weights for the over representation of university (college) graduates. In 2016,
there was a correlation between the presidential vote and education in main
states. Voters with higher education were more likely to vote for Clinton and
studies at the time indicated that people with more formal education were more
likely to participate in surveys than those with less education. Many states
level polls did not adjust their weights to correct the over representation of
college graduates in their surveys – thus leading to the over estimation of
support for Clinton. However, the national presidential polls in the 2016
election were highly accurate by historical standards and more accurate than
the 2012 national polls, resulting in small errors. They correctly indicated
that Hillary Clinton had a lead in the national popular vote, and did not to
the same extent fail the American public. .6
the traditional media did fail the American public during the elections. The
role of the press as Fourth Estate and as a forum for public discussion and
debate has been recognized in this essay. Today, despite the traditional mass
media’s tendency for sensationalism and superficiality, the notion of the media
as watchdog, as guardian of the public interest, and as a conduit between
governors and the governed remains deeply ingrained. The reality, however, is
that the traditional mass media in new and restored democracy does not always
live up to the ideal, as explored.
Many Americans were influenced by
the traditional mass media, who gave a lot of coverage to certain issues on the
two presidential candidates. As a result, their votes were potentially swayed

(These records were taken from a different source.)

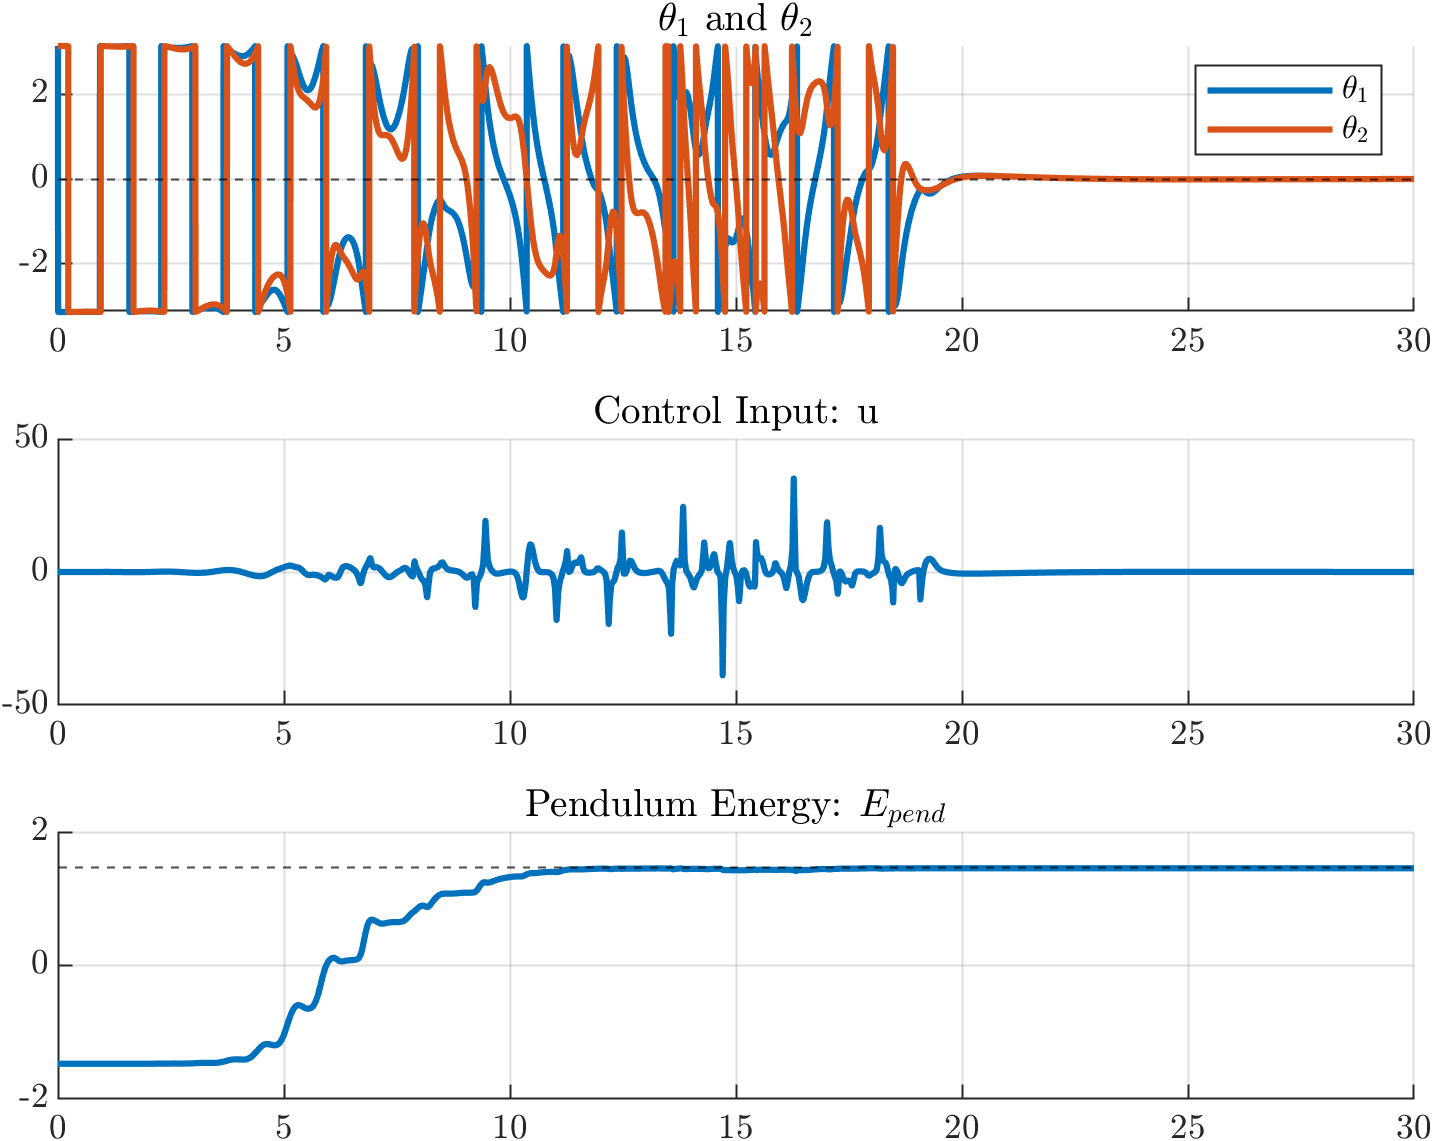
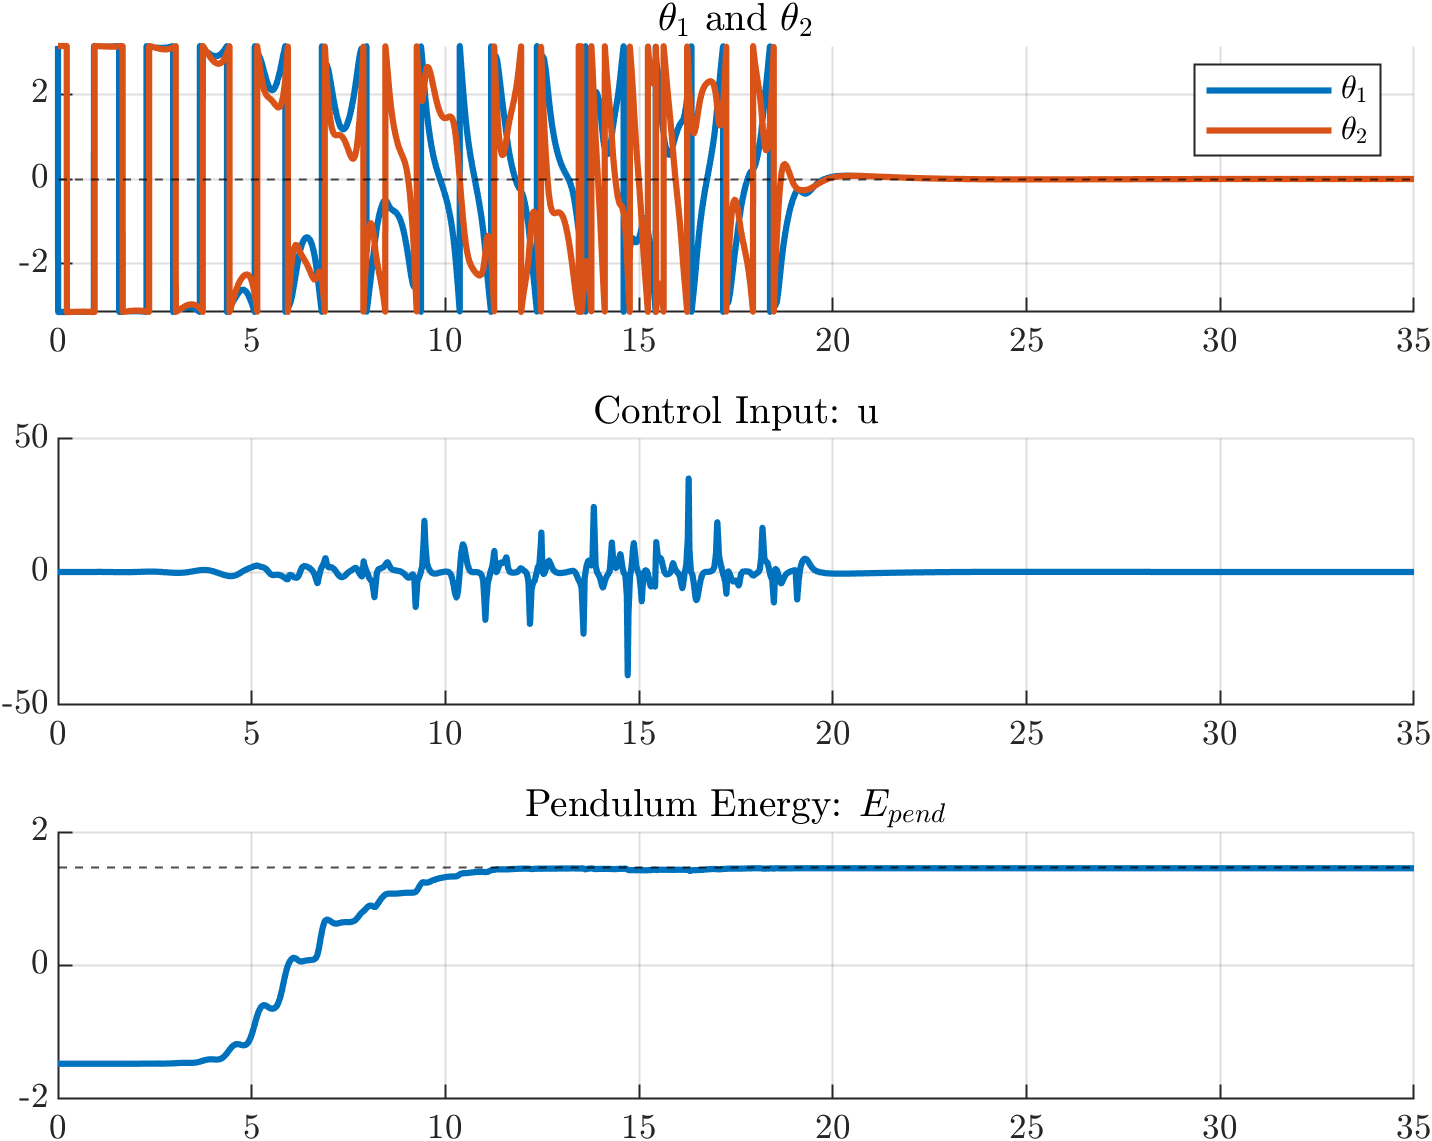
animation export fix

diff --git a/code/energy-shaping/main_energy_shaping.m b/code/energy-shaping/main_energy_shaping.m
@@ -65,7 +65,7 @@ N = 30;
 
 % integrator settings
 options = odeset('AbsTol', 1e-12, 'RelTol', 1e-12);
-tf = 30;
+tf = 35;
 dt = 0.001;
 t = 0:dt:tf;
 num_samples = length(t);
@@ -165,7 +165,7 @@ ee_x = j2_x - L2.*sin(x5_history);
 ee_y = j2_y + L2.*cos(x5_history);
 
 % --Animation--
-f1 = figure('Name', 'Double Inverted Pendulum', 'Color', 'w');
+f1 = figure('Name', 'Double Inverted Pendulum', 'Color', 'w', 'WindowState', 'maximized');
 hold on; grid on; axis equal;
 
 % axis limits
@@ -182,8 +182,8 @@ h_cart = rectangle('Position', [j1_x(1)-.5*cart_width, -.5*cart_height, cart_wid
 h_link1 = plot([j1_x(1), j2_x(1)], [j1_y(1), j2_y(1)], 'color', [0, 0.4470, 0.7410]);
 h_link2 = plot([j2_x(1), ee_x(1)], [j2_y(1), ee_y(1)], 'color', [0, 0.4470, 0.7410]);
 h_joints = plot([j1_x(1), j2_x(1)], [j1_y(1), j2_y(1)], 'o', 'MarkerSize', 3, 'MarkerFaceColor', [0, 0.4470, 0.7410], 'Color', [0, 0.4470, 0.7410]);
-h_ctrl_mode = text(2, (L1+L2+.45), 'Swing-up', 'Color', '#D95319');
-time = text(2, 2, 't=0.0 s');
+h_ctrl_mode = text(2, (L1+L2+.35), 'Tracking', 'Color', '#D95319');
+time = text(2, (L1+L2+.45), 't=0.0 s');
 % time = annotation('textbox', [0.75 0.85 0.2 0.1], 'String', 't=0.0 s', 'EdgeColor', 'none');
 
 pause(.75)
@@ -277,7 +277,9 @@ plot(t, [x5_history; x6_history])
 legend('$\theta_2$', '$\dot{\theta}_2$')
 
 if export_plt == 'y'
-    exportgraphics(f2, fullfile('Report', 'E_shaping', 'theta_u_E.png'), 'Resolution', 300);
-    exportgraphics(f3, fullfile('Report', 'E_shaping', 'cart_v_u.png'), 'Resolution', 300);
-    exportgraphics(f4, fullfile('Report', 'E_shaping', 'states.png'), 'Resolution', 300);
+    currentPath = fileparts(mfilename('fullpath'));
+    mediaPath = fullfile(currentPath, '..', '..', 'media', 'energy_shaping');
+    exportgraphics(f2, fullfile(mediaPath, 'theta_u_E.png'), 'Resolution', 300);
+    exportgraphics(f3, fullfile(mediaPath, 'cart_v_u.png'), 'Resolution', 300);
+    exportgraphics(f4, fullfile(mediaPath, 'states.png'), 'Resolution', 300);
 end

diff --git a/code/trajectory-optimization/main_trajectory_tracking.m b/code/trajectory-optimization/main_trajectory_tracking.m
@@ -169,9 +169,11 @@ legend('', '','switch time');
 xlabel('time (s)')
 
 if export_plt == 'y'
-    exportgraphics(f2, fullfile('Report', 'traj_opt', 'pos_u.png'), 'Resolution', 300);
-    exportgraphics(f3, fullfile('Report', 'traj_opt', 'states.png'), 'Resolution', 300);
-    exportgraphics(f4, fullfile('Report', 'traj_opt', 'state_traj.png'), 'Resolution', 300);
-    exportgraphics(f5, fullfile('Report', 'traj_opt', 'state_error.png'), 'Resolution', 300);
-    exportgraphics(f6, fullfile('Report', 'traj_opt', 'input_traj.png'), 'Resolution', 300);
+    currentPath = fileparts(mfilename('fullpath'));
+    mediaPath = fullfile(currentPath, '..', '..', 'media', 'trajectory_optimization');
+    exportgraphics(f2, fullfile(mediaPath, 'pos_u.png'), 'Resolution', 300);
+    exportgraphics(f3, fullfile(mediaPath, 'states.png'), 'Resolution', 300);
+    exportgraphics(f4, fullfile(mediaPath, 'state_traj.png'), 'Resolution', 300);
+    exportgraphics(f5, fullfile(mediaPath, 'state_error.png'), 'Resolution', 300);
+    exportgraphics(f6, fullfile(mediaPath, 'input_traj.png'), 'Resolution', 300);
 end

by the media’s coverage not just on traditional platforms (i.e. television,
newspapers, radios etc.) but via social media and the internet.
errors made by mass media in the run up to and during the elections, indicate

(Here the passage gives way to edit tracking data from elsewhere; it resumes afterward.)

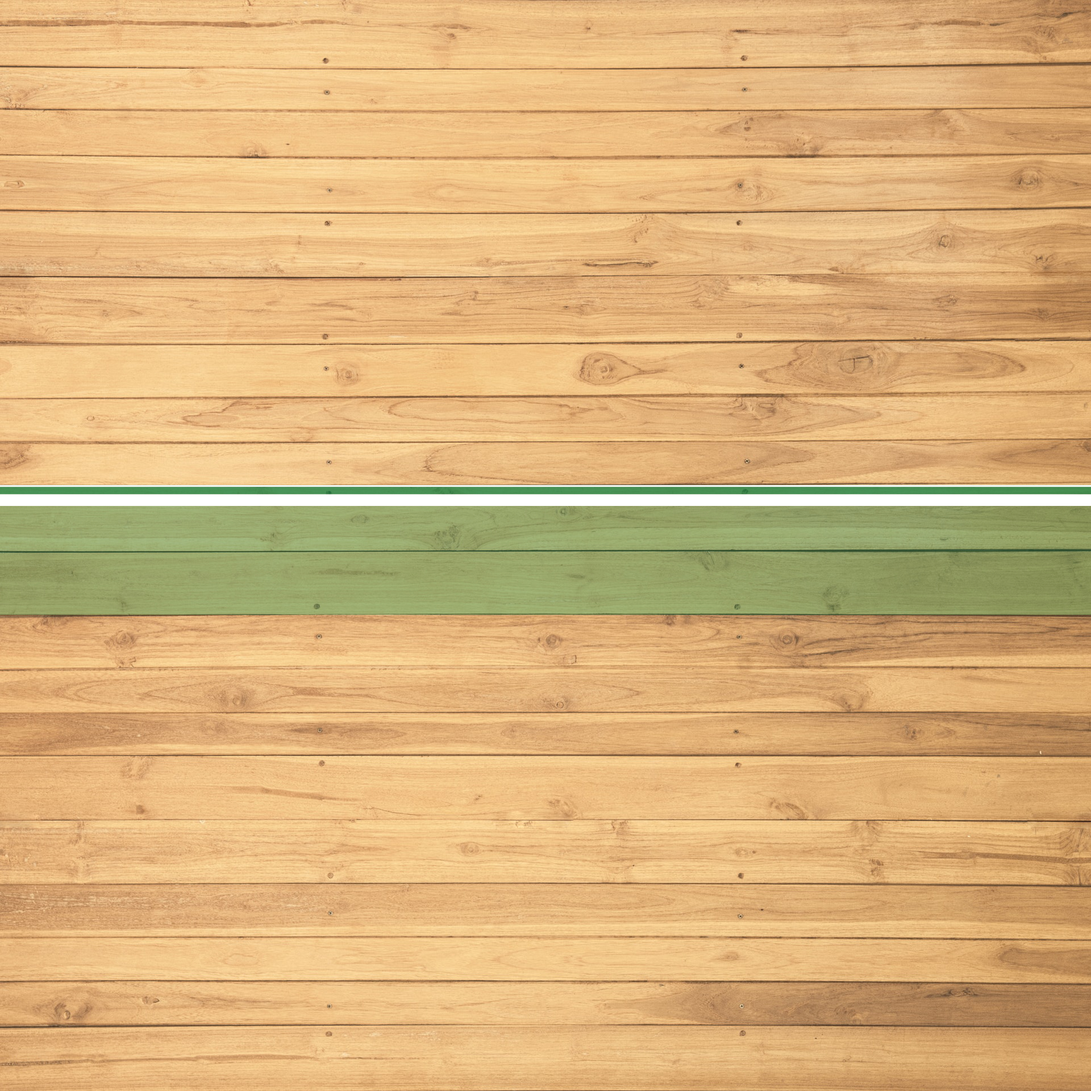
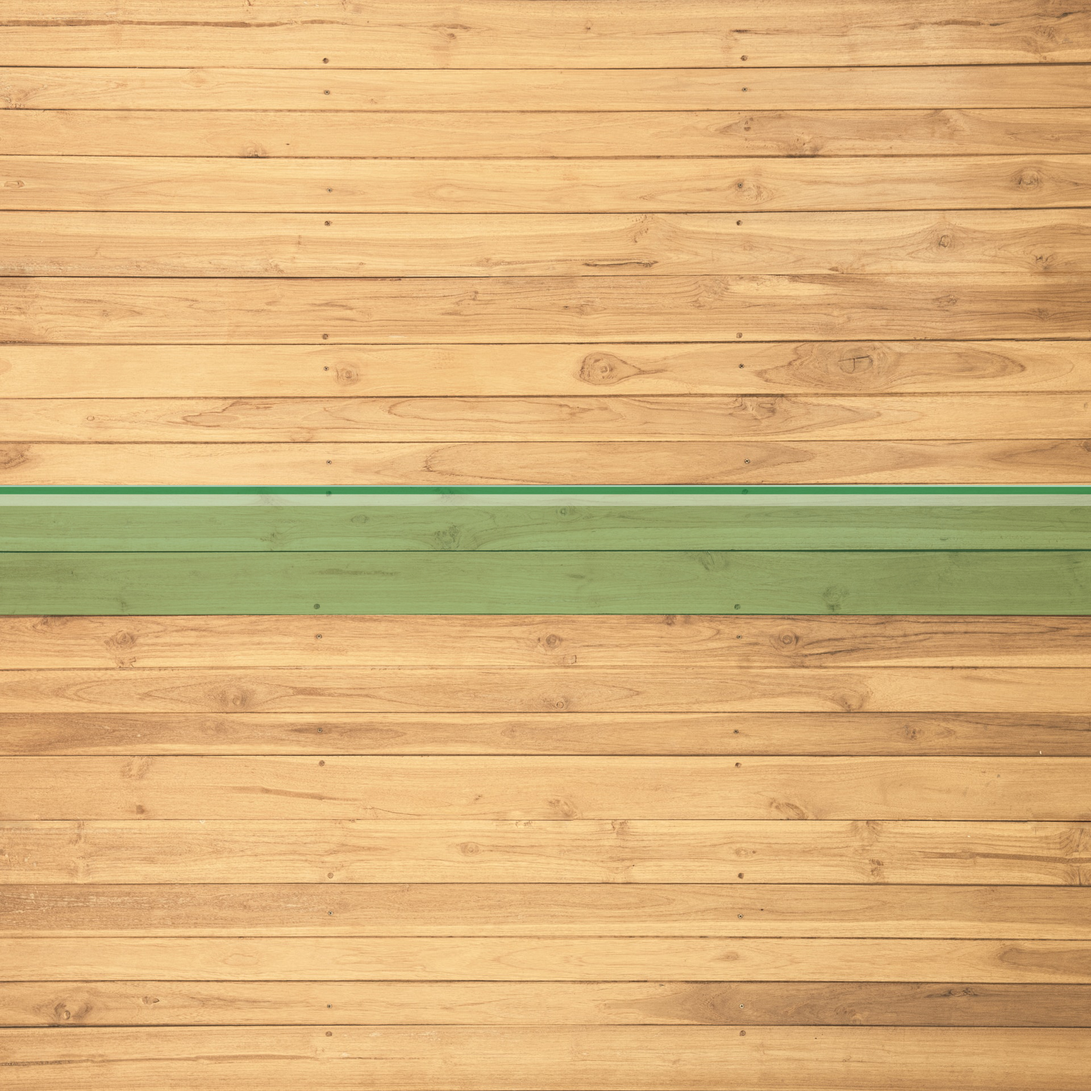
styling products

Changed region(s): [[0.0, 0.4304, 1.0, 0.4612]]

diff --git a/css/style.css b/css/style.css
@@ -407,7 +407,7 @@ body {
   }
 }
 .products__composition {
-  box-shadow: rgba(0, 0, 0, 0.3) 0px 19px 38px 0px, rgba(0, 0, 0, 0.22) 0px 15px 12px 0px, rgba(50, 50, 93, 0.25) 0px 30px 40px -12px inset, rgba(0, 0, 0, 0.3) 0px 18px 36px -18px inset;
+  box-shadow: rgba(0, 0, 0, 0.3) 0px 19px 38px 0px, rgba(0, 0, 0, 0.22) 0px 15px 12px 0px;
   background-image: url("../img/products-composition-background.png");
   border-radius: 1%;
   padding: 1rem;

diff --git a/sass/components/_products.scss b/sass/components/_products.scss
@@ -76,9 +76,7 @@
 
   &__composition {
     box-shadow: rgba(0, 0, 0, 0.3) 0px 19px 38px 0px,
-      rgba(0, 0, 0, 0.22) 0px 15px 12px 0px,
-      rgba(50, 50, 93, 0.25) 0px 30px 40px -12px inset,
-      rgba(0, 0, 0, 0.3) 0px 18px 36px -18px inset;
+      rgba(0, 0, 0, 0.22) 0px 15px 12px 0px;
 
     background-image: url("../img/products-composition-background.png");
     border-radius: 1%;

that the principality of neutrality and objectivity was not followed my many
media outlets, in particular national news corporations such as Fox news.
Therefore, a large number of citizens made decisions that they may have not
otherwise made based on biased information propagated by mass media.
there are reason for which traditional mass media did not fail the American
public, for instance the fact that global traditional mass media outlets
presented to citizens an effective coverage of the election as opposed to US
traditional mass media itself.
polls being another factor which failed the American public. However the mass
media did use polls to indicate incorrectly who would win the elections, adding
on to the other host of failures made by traditional mass media.
1 Keith, T. (2017). How ‘Stronger Together’ Became Clinton’s
Response To ‘Make America Great Again’. online NPR.org. Available at: http://www.npr.org/2016/08/08/489138602/trump-comment-gives-clinton-a-campaign-slogan-with-layered-meaning
Accessed 1 Nov. 2017.
2 Keith, T. (2017). How ‘Stronger Together’ Became Clinton’s
Response To ‘Make America Great Again’. online NPR.org. Available at:
Accessed 1 Nov. 2017.
Quoted in Thomas Patterson, “More Style Than Substance,” Political
Communication and Persuasion 8 (1991): 157.
Manjoo, “How the Internet Is Loosening Our Grip on the Truth,” New York Times,
Nov. 2, 2016.
McCombs, M.E. and Shaw, D.L. (1972) The Agenda-setting function of Mass Media
The Opinion Quarterly 36 (2) 176-187